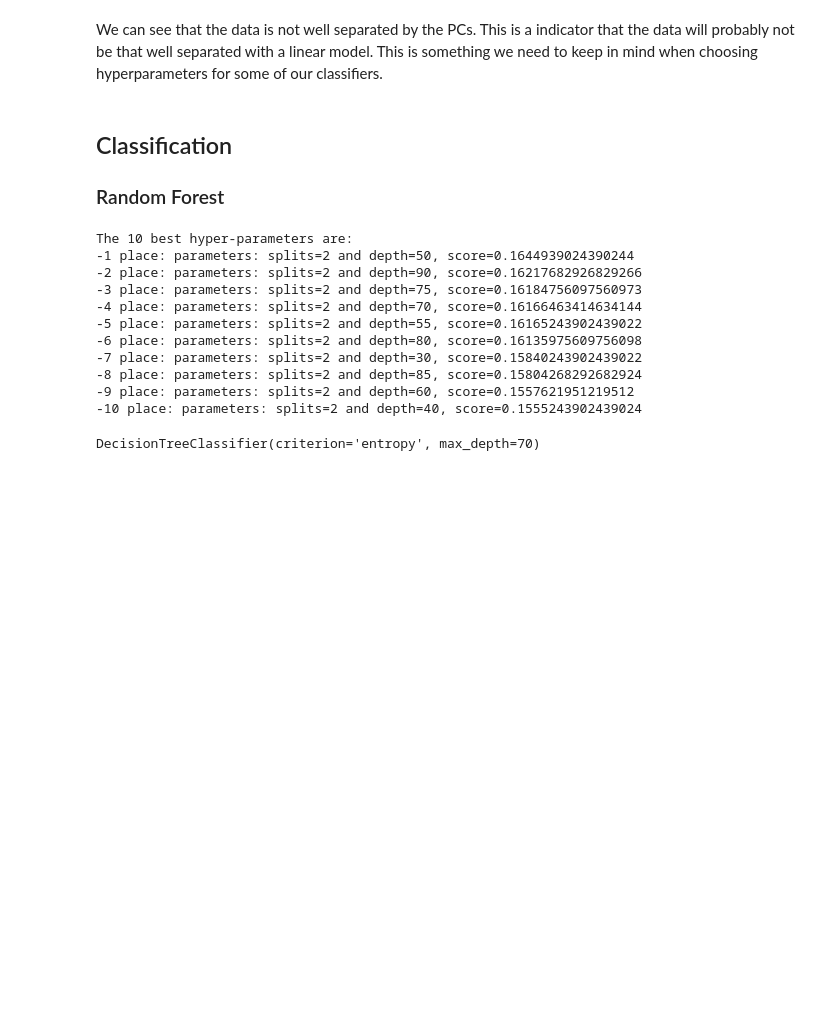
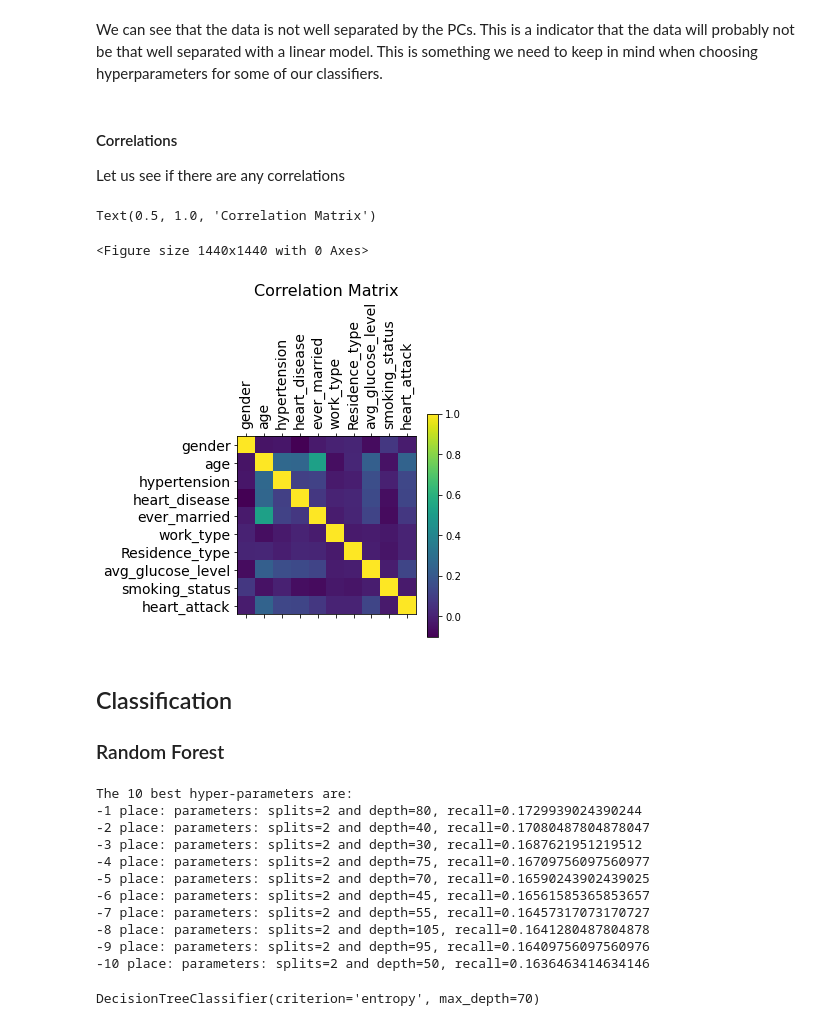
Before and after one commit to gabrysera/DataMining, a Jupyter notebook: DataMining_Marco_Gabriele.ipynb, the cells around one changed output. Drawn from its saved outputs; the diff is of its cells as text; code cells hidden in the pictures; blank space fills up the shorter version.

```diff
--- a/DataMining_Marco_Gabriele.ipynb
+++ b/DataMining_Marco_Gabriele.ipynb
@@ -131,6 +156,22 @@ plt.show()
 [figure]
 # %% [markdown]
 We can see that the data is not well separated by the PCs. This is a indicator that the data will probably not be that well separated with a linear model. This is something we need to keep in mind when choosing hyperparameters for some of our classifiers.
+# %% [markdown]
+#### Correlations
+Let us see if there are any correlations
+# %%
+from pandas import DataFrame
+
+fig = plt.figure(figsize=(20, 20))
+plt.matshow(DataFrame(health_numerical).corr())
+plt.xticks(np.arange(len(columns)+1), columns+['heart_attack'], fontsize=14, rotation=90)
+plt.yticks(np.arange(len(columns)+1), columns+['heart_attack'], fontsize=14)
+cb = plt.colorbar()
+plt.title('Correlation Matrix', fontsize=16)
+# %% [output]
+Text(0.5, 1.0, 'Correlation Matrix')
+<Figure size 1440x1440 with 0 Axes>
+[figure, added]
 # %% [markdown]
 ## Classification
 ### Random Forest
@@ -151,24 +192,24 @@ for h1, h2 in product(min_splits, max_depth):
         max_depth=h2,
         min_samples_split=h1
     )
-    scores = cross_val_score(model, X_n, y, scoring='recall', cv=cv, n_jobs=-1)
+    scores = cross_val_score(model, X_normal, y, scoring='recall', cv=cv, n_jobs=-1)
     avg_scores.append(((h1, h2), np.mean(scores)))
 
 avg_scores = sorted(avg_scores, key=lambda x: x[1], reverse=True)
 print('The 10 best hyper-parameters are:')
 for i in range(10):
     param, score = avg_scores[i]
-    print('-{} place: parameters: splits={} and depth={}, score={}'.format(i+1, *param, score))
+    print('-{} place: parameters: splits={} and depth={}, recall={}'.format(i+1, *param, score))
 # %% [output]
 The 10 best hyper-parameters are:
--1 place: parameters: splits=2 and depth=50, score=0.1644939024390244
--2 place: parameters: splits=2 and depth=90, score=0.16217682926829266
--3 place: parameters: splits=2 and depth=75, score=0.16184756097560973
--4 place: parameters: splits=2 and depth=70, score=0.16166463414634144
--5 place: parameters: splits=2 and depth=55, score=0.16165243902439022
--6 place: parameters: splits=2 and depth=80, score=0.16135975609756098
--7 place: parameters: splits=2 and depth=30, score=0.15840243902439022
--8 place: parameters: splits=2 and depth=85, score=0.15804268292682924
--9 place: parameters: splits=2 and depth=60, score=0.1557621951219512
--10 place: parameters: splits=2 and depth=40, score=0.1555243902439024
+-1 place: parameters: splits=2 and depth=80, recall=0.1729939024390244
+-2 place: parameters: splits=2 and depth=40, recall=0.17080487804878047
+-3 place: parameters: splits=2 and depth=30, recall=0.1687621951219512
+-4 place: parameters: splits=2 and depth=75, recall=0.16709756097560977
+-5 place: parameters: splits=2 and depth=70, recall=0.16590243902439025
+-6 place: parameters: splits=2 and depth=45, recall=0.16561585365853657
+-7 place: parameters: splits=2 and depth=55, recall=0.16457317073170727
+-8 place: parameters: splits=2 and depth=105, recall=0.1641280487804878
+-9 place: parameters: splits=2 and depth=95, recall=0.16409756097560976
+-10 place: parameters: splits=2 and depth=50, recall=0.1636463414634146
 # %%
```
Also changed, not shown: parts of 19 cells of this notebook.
########################################
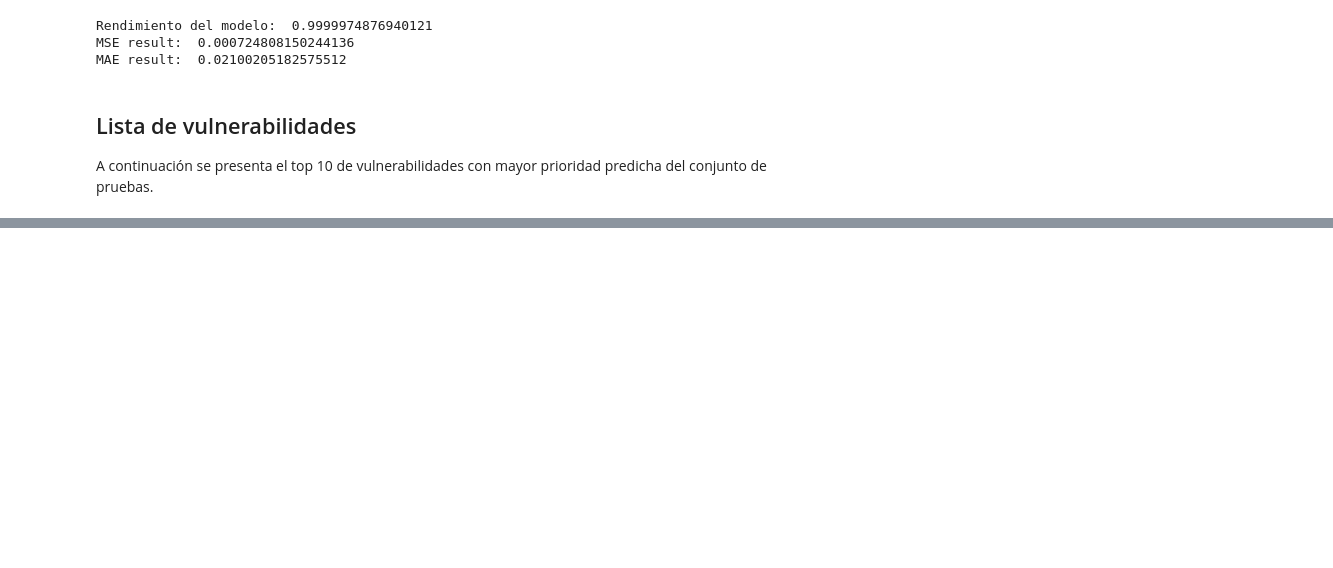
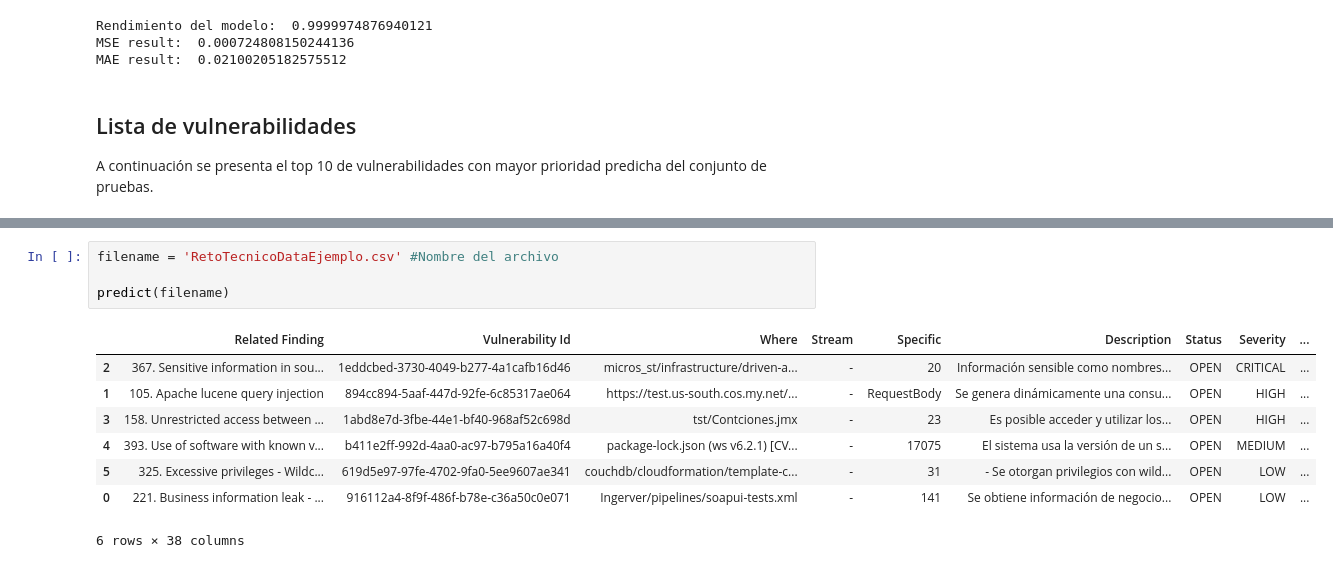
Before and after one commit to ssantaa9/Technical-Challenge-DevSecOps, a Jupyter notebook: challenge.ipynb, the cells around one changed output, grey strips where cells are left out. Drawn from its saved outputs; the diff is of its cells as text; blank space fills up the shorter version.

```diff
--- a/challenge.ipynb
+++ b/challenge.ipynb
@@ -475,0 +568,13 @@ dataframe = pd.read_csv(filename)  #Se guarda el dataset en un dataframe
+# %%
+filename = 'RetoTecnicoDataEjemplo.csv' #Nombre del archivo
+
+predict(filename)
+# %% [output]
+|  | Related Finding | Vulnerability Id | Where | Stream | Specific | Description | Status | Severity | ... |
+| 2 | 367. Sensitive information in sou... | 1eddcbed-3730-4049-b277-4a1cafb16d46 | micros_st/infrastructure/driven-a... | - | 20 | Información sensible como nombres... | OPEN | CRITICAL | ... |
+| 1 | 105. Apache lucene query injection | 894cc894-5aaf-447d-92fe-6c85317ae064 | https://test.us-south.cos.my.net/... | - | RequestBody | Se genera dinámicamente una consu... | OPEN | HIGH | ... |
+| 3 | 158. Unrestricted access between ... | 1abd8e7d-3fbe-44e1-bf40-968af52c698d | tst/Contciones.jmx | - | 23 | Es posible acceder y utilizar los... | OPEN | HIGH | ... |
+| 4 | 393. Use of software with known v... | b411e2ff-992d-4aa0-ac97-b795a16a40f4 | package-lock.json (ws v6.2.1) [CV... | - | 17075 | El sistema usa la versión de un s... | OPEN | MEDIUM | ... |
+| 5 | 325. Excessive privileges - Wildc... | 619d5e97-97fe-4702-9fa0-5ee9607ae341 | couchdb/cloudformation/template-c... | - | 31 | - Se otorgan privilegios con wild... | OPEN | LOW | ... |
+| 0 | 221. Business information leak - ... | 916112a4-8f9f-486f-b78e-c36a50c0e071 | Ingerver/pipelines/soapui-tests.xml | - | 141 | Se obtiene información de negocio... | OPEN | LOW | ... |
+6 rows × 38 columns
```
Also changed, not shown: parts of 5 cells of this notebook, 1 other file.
########################################
Exercise:
In the data above, tally the lines that contain the string "with" and give that figure alone.

The completed task:
3